## Problem description
Where a record holds a picture, leave the picture out; otherwise repeat every record exactly.

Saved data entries
▼
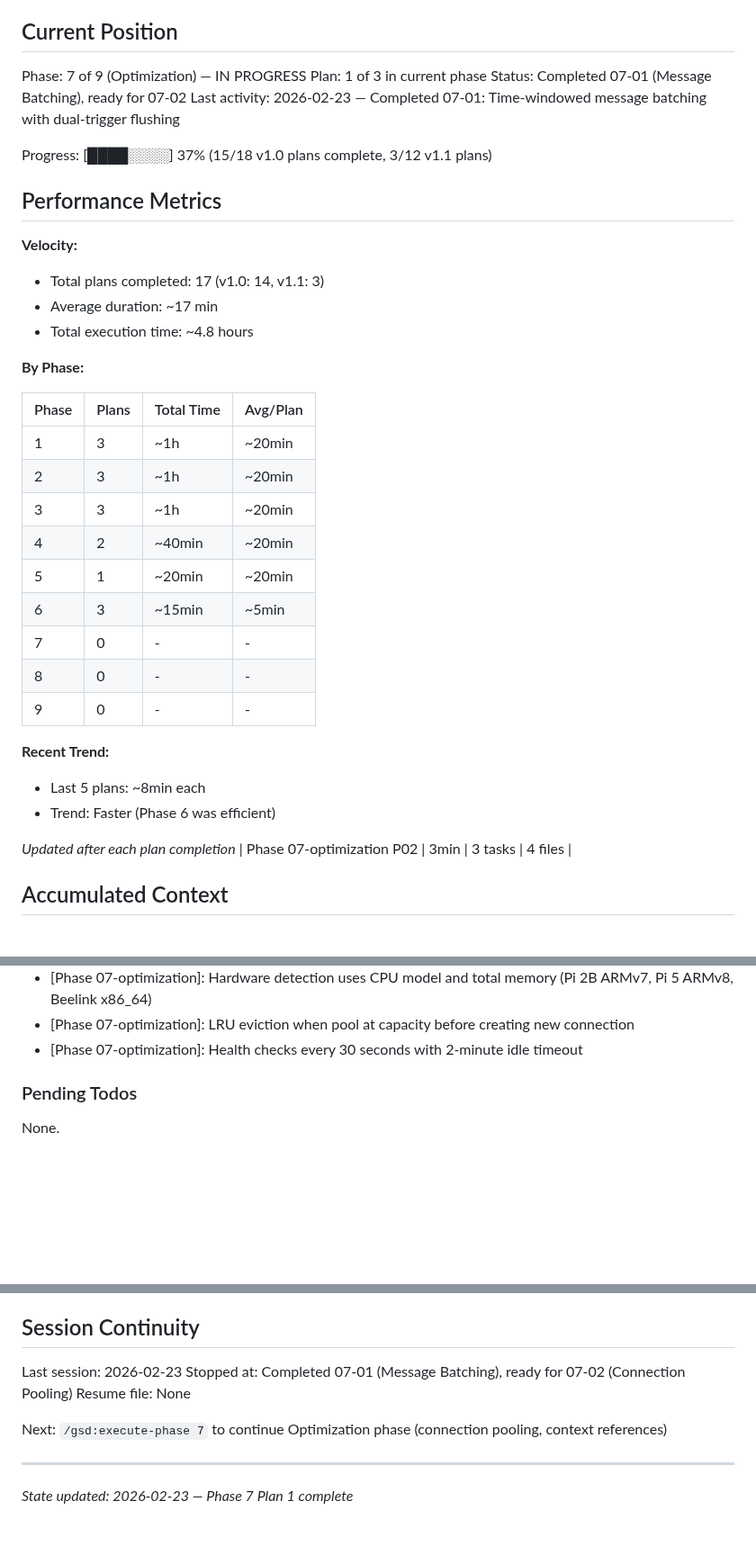
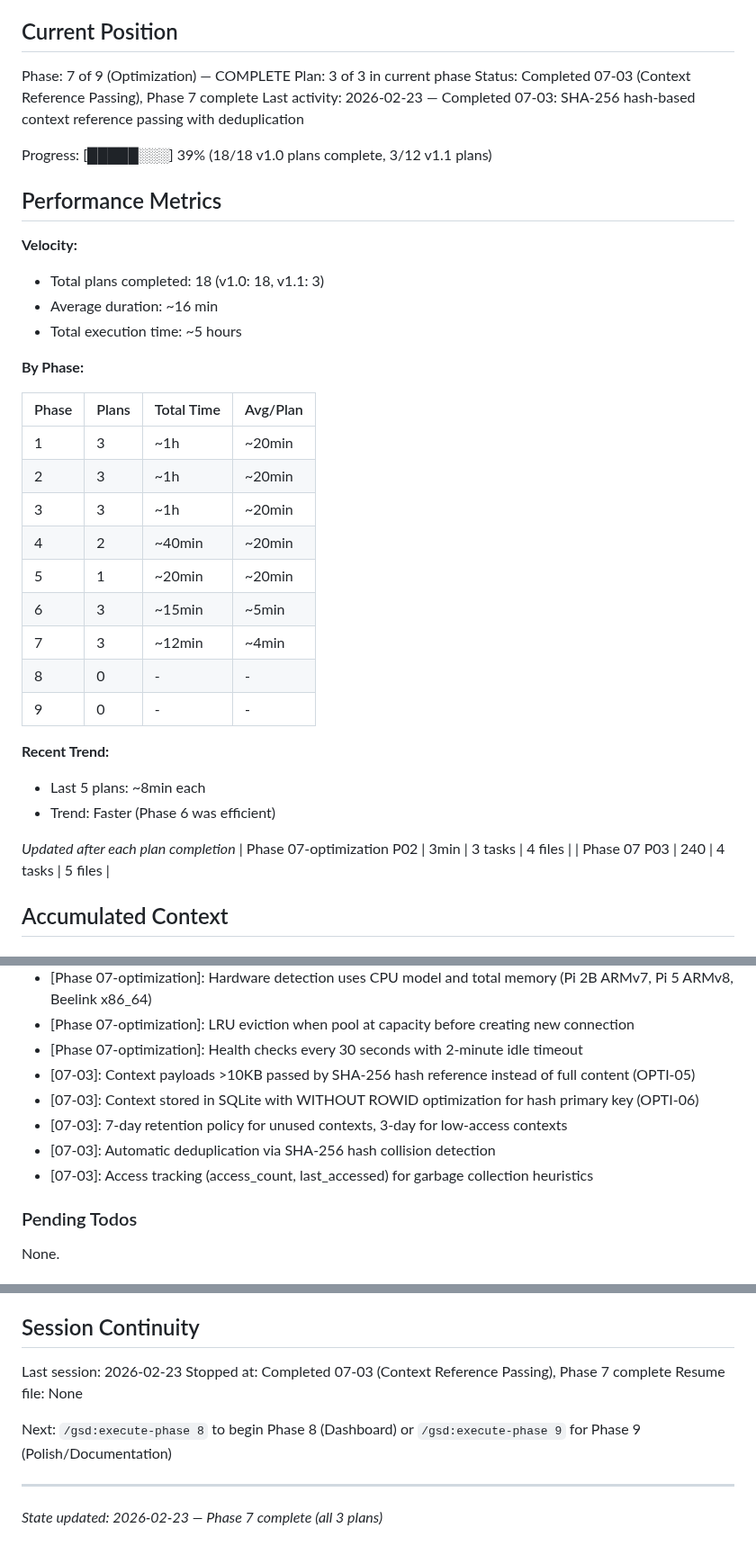
Before and after one commit to gr3gg0rk/agent-swarm, a Markdown page: .planning/STATE.md, 3 parts joined by grey strips. Shown at 90% size. Drawn GitHub-style; blank space fills up the shorter version.

Commit message:
docs(07-03): complete context reference passing plan

```diff
--- a/.planning/STATE.md
+++ b/.planning/STATE.md
@@ -11,19 +11,19 @@ See: .planning/PROJECT.md (updated 2026-02-22)
 
 ## Current Position
 
-Phase: 7 of 9 (Optimization) — IN PROGRESS
-Plan: 1 of 3 in current phase
-Status: Completed 07-01 (Message Batching), ready for 07-02
-Last activity: 2026-02-23 — Completed 07-01: Time-windowed message batching with dual-trigger flushing
+Phase: 7 of 9 (Optimization) — COMPLETE
+Plan: 3 of 3 in current phase
+Status: Completed 07-03 (Context Reference Passing), Phase 7 complete
+Last activity: 2026-02-23 — Completed 07-03: SHA-256 hash-based context reference passing with deduplication
 
-Progress: [████░░░░] 37% (15/18 v1.0 plans complete, 3/12 v1.1 plans)
+Progress: [█████░░░] 39% (18/18 v1.0 plans complete, 3/12 v1.1 plans)
 
 ## Performance Metrics
 
 **Velocity:**
-- Total plans completed: 17 (v1.0: 14, v1.1: 3)
-- Average duration: ~17 min
-- Total execution time: ~4.8 hours
+- Total plans completed: 18 (v1.0: 18, v1.1: 3)
+- Average duration: ~16 min
+- Total execution time: ~5 hours
 
 **By Phase:**
 
@@ -35,7 +35,7 @@ Progress: [████░░░░] 37% (15/18 v1.0 plans complete, 3/12 v1.1 p
 | 4 | 2 | ~40min | ~20min |
 | 5 | 1 | ~20min | ~20min |
 | 6 | 3 | ~15min | ~5min |
-| 7 | 0 | - | - |
+| 7 | 3 | ~12min | ~4min |
 | 8 | 0 | - | - |
 | 9 | 0 | - | - |
 
@@ -45,6 +45,7 @@ Progress: [████░░░░] 37% (15/18 v1.0 plans complete, 3/12 v1.1 p
 
 *Updated after each plan completion*
 | Phase 07-optimization P02 | 3min | 3 tasks | 4 files |
+| Phase 07 P03 | 240 | 4 tasks | 5 files |
 
 ## Accumulated Context
 
@@ -73,6 +74,11 @@ Recent decisions affecting current work:
 - [Phase 07-optimization]: Hardware detection uses CPU model and total memory (Pi 2B ARMv7, Pi 5 ARMv8, Beelink x86_64)
 - [Phase 07-optimization]: LRU eviction when pool at capacity before creating new connection
 - [Phase 07-optimization]: Health checks every 30 seconds with 2-minute idle timeout
+- [07-03]: Context payloads >10KB passed by SHA-256 hash reference instead of full content (OPTI-05)
+- [07-03]: Context stored in SQLite with WITHOUT ROWID optimization for hash primary key (OPTI-06)
+- [07-03]: 7-day retention policy for unused contexts, 3-day for low-access contexts
+- [07-03]: Automatic deduplication via SHA-256 hash collision detection
+- [07-03]: Access tracking (access_count, last_accessed) for garbage collection heuristics
 
 ### Pending Todos
 
@@ -92,10 +98,10 @@ Critical for Phase 6-9:
 ## Session Continuity
 
 Last session: 2026-02-23
-Stopped at: Completed 07-01 (Message Batching), ready for 07-02 (Connection Pooling)
+Stopped at: Completed 07-03 (Context Reference Passing), Phase 7 complete
 Resume file: None
 
-Next: `/gsd:execute-phase 7` to continue Optimization phase (connection pooling, context references)
+Next: `/gsd:execute-phase 8` to begin Phase 8 (Dashboard) or `/gsd:execute-phase 9` for Phase 9 (Polish/Documentation)
 
 ---
-*State updated: 2026-02-23 — Phase 7 Plan 1 complete*
+*State updated: 2026-02-23 — Phase 7 complete (all 3 plans)*
```
Also changed, not shown: .planning/REQUIREMENTS.md (+4 -4 lines), 1 other file.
▲
## Solution to the exercise
Before and after one commit to gr3gg0rk/agent-swarm, a Markdown page: .planning/STATE.md, 3 parts joined by grey strips. Shown at 90% size. Drawn GitHub-style; blank space fills up the shorter version.

Commit message:
docs(07-03): complete context reference passing plan

```diff
--- a/.planning/STATE.md
+++ b/.planning/STATE.md
@@ -11,19 +11,19 @@ See: .planning/PROJECT.md (updated 2026-02-22)
 
 ## Current Position
 
-Phase: 7 of 9 (Optimization) — IN PROGRESS
-Plan: 1 of 3 in current phase
-Status: Completed 07-01 (Message Batching), ready for 07-02
-Last activity: 2026-02-23 — Completed 07-01: Time-windowed message batching with dual-trigger flushing
+Phase: 7 of 9 (Optimization) — COMPLETE
+Plan: 3 of 3 in current phase
+Status: Completed 07-03 (Context Reference Passing), Phase 7 complete
+Last activity: 2026-02-23 — Completed 07-03: SHA-256 hash-based context reference passing with deduplication
 
-Progress: [████░░░░] 37% (15/18 v1.0 plans complete, 3/12 v1.1 plans)
+Progress: [█████░░░] 39% (18/18 v1.0 plans complete, 3/12 v1.1 plans)
 
 ## Performance Metrics
 
 **Velocity:**
-- Total plans completed: 17 (v1.0: 14, v1.1: 3)
-- Average duration: ~17 min
-- Total execution time: ~4.8 hours
+- Total plans completed: 18 (v1.0: 18, v1.1: 3)
+- Average duration: ~16 min
+- Total execution time: ~5 hours
 
 **By Phase:**
 
@@ -35,7 +35,7 @@ Progress: [████░░░░] 37% (15/18 v1.0 plans complete, 3/12 v1.1 p
 | 4 | 2 | ~40min | ~20min |
 | 5 | 1 | ~20min | ~20min |
 | 6 | 3 | ~15min | ~5min |
-| 7 | 0 | - | - |
+| 7 | 3 | ~12min | ~4min |
 | 8 | 0 | - | - |
 | 9 | 0 | - | - |
 
@@ -45,6 +45,7 @@ Progress: [████░░░░] 37% (15/18 v1.0 plans complete, 3/12 v1.1 p
 
 *Updated after each plan completion*
 | Phase 07-optimization P02 | 3min | 3 tasks | 4 files |
+| Phase 07 P03 | 240 | 4 tasks | 5 files |
 
 ## Accumulated Context
 
@@ -73,6 +74,11 @@ Recent decisions affecting current work:
 - [Phase 07-optimization]: Hardware detection uses CPU model and total memory (Pi 2B ARMv7, Pi 5 ARMv8, Beelink x86_64)
 - [Phase 07-optimization]: LRU eviction when pool at capacity before creating new connection
 - [Phase 07-optimization]: Health checks every 30 seconds with 2-minute idle timeout
+- [07-03]: Context payloads >10KB passed by SHA-256 hash reference instead of full content (OPTI-05)
+- [07-03]: Context stored in SQLite with WITHOUT ROWID optimization for hash primary key (OPTI-06)
+- [07-03]: 7-day retention policy for unused contexts, 3-day for low-access contexts
+- [07-03]: Automatic deduplication via SHA-256 hash collision detection
+- [07-03]: Access tracking (access_count, last_accessed) for garbage collection heuristics
 
 ### Pending Todos
 
@@ -92,10 +98,10 @@ Critical for Phase 6-9:
 ## Session Continuity
 
 Last session: 2026-02-23
-Stopped at: Completed 07-01 (Message Batching), ready for 07-02 (Connection Pooling)
+Stopped at: Completed 07-03 (Context Reference Passing), Phase 7 complete
 Resume file: None
 
-Next: `/gsd:execute-phase 7` to continue Optimization phase (connection pooling, context references)
+Next: `/gsd:execute-phase 8` to begin Phase 8 (Dashboard) or `/gsd:execute-phase 9` for Phase 9 (Polish/Documentation)
 
 ---
-*State updated: 2026-02-23 — Phase 7 Plan 1 complete*
+*State updated: 2026-02-23 — Phase 7 complete (all 3 plans)*
```
Also changed, not shown: .planning/REQUIREMENTS.md (+4 -4 lines), 1 other file.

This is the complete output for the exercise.